Observations about the Valerie Drew Stories
Valerie's mysteries often start by someone coming to Valerie to request her services. Other times, Valerie stumbles upon the mystery. Valerie only helps girls or young women. She does help men, but only if the man has a sister, daughter, or granddaughter who is the main person who gets Valerie's attention.
While that is a bit sexist, the stories were written for Schoolgirls' Weekly. Of course the magazine kept the stories centered around girls.
I consider the 1930s to be the golden age of series books. I dearly love the plot elements of books that were published in those years. These stories have all of those plot elements, including hidden passages, haunted places, strange noises, and odd footprints.
I especially like books where the events are a bit far-fetched, because I find them entertaining. These stories have that, too. Here are some examples.
In a 1934 story, a house has a Dictaphone. Flash's paw goes down on the pedal accidentally, starting it up. An important conversion is recorded, providing Valerie with evidence. I find it hard to believe that an average house in 1934 would have a Dictaphone, allowing for voice recording.
I checked on what a Dictaphone might have cost. I did not find a 1934 price, but I did see where one cost $190 in 1924. Running $190 through an inflation calculator gave me $2,560. I'm off by ten years and don't know the price for 1934, but I feel confident that a Dictaphone is not an item many homes would have owned in 1934. Also, the people Valerie helps are almost always poor. No Dictaphone for them!
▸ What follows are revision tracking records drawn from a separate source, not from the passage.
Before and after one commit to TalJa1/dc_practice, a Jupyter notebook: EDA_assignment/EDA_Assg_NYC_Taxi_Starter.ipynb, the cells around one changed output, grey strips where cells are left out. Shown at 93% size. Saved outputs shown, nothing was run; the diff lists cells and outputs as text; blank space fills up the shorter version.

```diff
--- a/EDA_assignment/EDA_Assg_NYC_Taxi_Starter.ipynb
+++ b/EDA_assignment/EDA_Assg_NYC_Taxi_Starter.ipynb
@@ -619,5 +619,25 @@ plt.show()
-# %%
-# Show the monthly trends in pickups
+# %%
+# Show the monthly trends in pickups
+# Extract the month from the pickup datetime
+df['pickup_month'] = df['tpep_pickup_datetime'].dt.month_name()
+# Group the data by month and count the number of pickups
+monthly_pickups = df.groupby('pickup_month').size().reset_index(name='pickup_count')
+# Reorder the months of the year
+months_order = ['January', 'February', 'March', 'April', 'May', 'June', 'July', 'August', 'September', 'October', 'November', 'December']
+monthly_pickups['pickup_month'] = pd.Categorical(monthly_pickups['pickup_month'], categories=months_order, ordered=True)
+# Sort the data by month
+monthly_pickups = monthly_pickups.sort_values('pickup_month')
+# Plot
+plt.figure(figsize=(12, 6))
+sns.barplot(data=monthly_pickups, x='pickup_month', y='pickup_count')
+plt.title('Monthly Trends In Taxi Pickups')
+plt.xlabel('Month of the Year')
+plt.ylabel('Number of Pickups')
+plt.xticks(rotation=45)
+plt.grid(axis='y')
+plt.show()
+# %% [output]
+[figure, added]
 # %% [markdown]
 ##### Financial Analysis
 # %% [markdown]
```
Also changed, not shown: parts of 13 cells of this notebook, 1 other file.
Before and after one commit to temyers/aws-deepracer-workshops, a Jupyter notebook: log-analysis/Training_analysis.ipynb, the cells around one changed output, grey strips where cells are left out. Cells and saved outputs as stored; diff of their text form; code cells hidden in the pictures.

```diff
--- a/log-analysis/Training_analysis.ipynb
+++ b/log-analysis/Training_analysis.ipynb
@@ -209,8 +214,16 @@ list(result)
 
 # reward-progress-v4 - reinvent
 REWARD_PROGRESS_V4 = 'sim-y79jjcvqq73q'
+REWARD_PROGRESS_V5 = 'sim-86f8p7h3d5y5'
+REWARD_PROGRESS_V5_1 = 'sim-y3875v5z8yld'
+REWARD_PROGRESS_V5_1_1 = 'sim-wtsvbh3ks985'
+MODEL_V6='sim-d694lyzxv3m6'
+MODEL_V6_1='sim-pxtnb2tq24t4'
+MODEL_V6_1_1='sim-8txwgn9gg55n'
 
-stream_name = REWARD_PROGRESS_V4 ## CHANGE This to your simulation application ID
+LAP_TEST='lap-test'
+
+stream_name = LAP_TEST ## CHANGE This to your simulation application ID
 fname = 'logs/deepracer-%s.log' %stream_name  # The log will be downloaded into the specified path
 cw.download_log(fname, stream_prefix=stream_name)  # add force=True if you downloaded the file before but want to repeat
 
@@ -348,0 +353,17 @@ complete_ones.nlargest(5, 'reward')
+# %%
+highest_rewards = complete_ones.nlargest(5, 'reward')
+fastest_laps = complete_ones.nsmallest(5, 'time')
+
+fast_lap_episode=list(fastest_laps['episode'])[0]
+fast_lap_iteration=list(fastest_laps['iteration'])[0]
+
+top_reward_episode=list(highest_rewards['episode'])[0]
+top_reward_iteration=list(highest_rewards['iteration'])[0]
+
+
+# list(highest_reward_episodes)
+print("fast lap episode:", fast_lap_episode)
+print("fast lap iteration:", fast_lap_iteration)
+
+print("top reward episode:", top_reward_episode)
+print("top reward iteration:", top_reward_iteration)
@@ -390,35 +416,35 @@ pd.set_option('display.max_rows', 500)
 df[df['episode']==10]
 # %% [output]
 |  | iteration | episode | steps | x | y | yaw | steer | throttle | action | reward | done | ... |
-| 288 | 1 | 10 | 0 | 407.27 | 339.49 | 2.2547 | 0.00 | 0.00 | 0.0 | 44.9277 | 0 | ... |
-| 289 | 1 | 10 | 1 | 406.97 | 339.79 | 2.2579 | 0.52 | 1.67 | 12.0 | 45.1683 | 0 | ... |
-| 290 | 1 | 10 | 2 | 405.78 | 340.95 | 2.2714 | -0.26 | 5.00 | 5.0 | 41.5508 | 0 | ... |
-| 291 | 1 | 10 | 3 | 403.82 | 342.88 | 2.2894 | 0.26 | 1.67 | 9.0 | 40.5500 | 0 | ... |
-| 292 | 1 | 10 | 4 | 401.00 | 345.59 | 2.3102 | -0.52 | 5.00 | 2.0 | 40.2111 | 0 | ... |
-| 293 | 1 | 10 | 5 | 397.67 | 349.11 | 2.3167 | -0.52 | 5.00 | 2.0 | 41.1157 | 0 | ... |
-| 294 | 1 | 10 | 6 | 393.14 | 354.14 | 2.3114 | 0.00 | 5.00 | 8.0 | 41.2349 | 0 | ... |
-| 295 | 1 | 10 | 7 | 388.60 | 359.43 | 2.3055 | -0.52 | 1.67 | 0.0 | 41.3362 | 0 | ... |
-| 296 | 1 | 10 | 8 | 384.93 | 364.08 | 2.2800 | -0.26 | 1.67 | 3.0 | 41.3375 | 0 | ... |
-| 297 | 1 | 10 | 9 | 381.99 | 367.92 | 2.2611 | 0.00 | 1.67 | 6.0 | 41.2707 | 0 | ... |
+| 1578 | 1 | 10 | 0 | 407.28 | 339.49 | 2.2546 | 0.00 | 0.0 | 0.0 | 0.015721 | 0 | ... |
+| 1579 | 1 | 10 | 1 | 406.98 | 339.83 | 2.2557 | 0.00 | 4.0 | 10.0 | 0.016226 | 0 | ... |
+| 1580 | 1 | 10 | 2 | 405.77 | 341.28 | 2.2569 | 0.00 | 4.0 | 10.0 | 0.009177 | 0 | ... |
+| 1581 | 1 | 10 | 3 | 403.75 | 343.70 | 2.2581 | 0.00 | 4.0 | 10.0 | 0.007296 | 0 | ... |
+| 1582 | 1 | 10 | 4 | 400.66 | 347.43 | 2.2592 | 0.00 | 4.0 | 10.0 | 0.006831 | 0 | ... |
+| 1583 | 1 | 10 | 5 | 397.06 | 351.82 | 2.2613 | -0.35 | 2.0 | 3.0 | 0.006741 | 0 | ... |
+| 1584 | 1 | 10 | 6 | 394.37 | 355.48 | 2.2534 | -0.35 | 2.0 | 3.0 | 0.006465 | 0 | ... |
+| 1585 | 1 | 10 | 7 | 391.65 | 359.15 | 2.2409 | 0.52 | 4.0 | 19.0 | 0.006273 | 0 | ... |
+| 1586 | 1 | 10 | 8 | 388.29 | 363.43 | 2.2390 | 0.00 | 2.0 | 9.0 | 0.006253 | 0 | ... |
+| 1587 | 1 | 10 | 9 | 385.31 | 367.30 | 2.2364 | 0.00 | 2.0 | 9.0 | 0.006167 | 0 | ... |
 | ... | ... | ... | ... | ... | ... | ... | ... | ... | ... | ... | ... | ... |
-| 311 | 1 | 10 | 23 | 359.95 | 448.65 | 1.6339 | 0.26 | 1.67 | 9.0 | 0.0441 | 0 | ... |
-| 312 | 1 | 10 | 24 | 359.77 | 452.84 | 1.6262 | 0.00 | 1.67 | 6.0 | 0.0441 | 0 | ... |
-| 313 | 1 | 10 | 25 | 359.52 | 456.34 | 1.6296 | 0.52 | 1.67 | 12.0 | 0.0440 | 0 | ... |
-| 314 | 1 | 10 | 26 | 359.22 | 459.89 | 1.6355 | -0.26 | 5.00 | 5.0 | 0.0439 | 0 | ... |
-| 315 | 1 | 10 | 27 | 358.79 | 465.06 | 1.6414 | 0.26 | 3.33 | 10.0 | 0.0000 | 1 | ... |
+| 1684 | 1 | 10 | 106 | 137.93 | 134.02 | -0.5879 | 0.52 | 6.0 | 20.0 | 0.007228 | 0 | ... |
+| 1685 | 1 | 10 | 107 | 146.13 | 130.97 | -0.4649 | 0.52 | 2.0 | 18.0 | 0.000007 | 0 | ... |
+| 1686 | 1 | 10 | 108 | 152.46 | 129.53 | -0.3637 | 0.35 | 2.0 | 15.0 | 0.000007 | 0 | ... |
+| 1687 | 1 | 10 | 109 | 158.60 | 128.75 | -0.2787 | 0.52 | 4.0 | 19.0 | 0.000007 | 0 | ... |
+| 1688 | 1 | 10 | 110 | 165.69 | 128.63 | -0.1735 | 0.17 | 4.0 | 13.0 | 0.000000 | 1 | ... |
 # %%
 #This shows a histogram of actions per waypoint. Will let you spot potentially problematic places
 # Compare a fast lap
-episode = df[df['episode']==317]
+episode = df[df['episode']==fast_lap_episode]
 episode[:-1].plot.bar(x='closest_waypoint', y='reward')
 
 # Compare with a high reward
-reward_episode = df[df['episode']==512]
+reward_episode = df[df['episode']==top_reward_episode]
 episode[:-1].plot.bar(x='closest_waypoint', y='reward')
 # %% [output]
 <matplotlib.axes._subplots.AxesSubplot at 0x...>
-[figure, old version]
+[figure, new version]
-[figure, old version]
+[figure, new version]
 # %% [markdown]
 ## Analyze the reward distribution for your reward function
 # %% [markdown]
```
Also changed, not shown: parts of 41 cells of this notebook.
In a 1936 story, a telephone is present inside a tent in a camp in the middle of the country. Say what? It was explained that the telephone was installed because the camp was permanent for the summer. It sounded like the camp was a least a few miles from the nearest town, so we are expected to believe that telephone poles were erected up to the campsite so that a phone could be placed inside a tent. I find this hard to believe. And remember, we are talking about 1936.
In a 1937 story, a television set is rigged with a film projector inside. When the television is turned on, the film projector plays a film of an event, then automatically rewinds, playing it again. It stretches believability to say that the villains would be able to rig a film projector inside a television in 1937 and then get it to behave like a modern device set on repeat. Hmm...
We also have the usual array of stunning disguises where men masquerade perfectly as women and where young people pass themselves off as elderly people. Valerie manages to pull off a few amazing disguises which always work flawlessly, including the following case in which she disguises herself as an Indian.
Last, Valerie's dog, Flash, is unbelievably smart. In fact, he is easily smarter than Judy Bolton's cat, Blackberry, and is the most capable animal I have ever seen outside of a cartoon. Flash can think and reason out what to do in various situations! He is a perfect partner for Valerie, even better than a human!
When I read my first Valerie Drew story, I was taken aback by Flash. He thinks in words, and at first, I thought he could speak, which would be silly. Fortunately, the words are just his thoughts, and while Valerie knows he is smart, she doesn't know exactly how smart. At the same time, the stories make reference to Flash's "doggy brain," indicating that he doesn't fully understand everything Valerie tells him.
I find these stories to be really fun.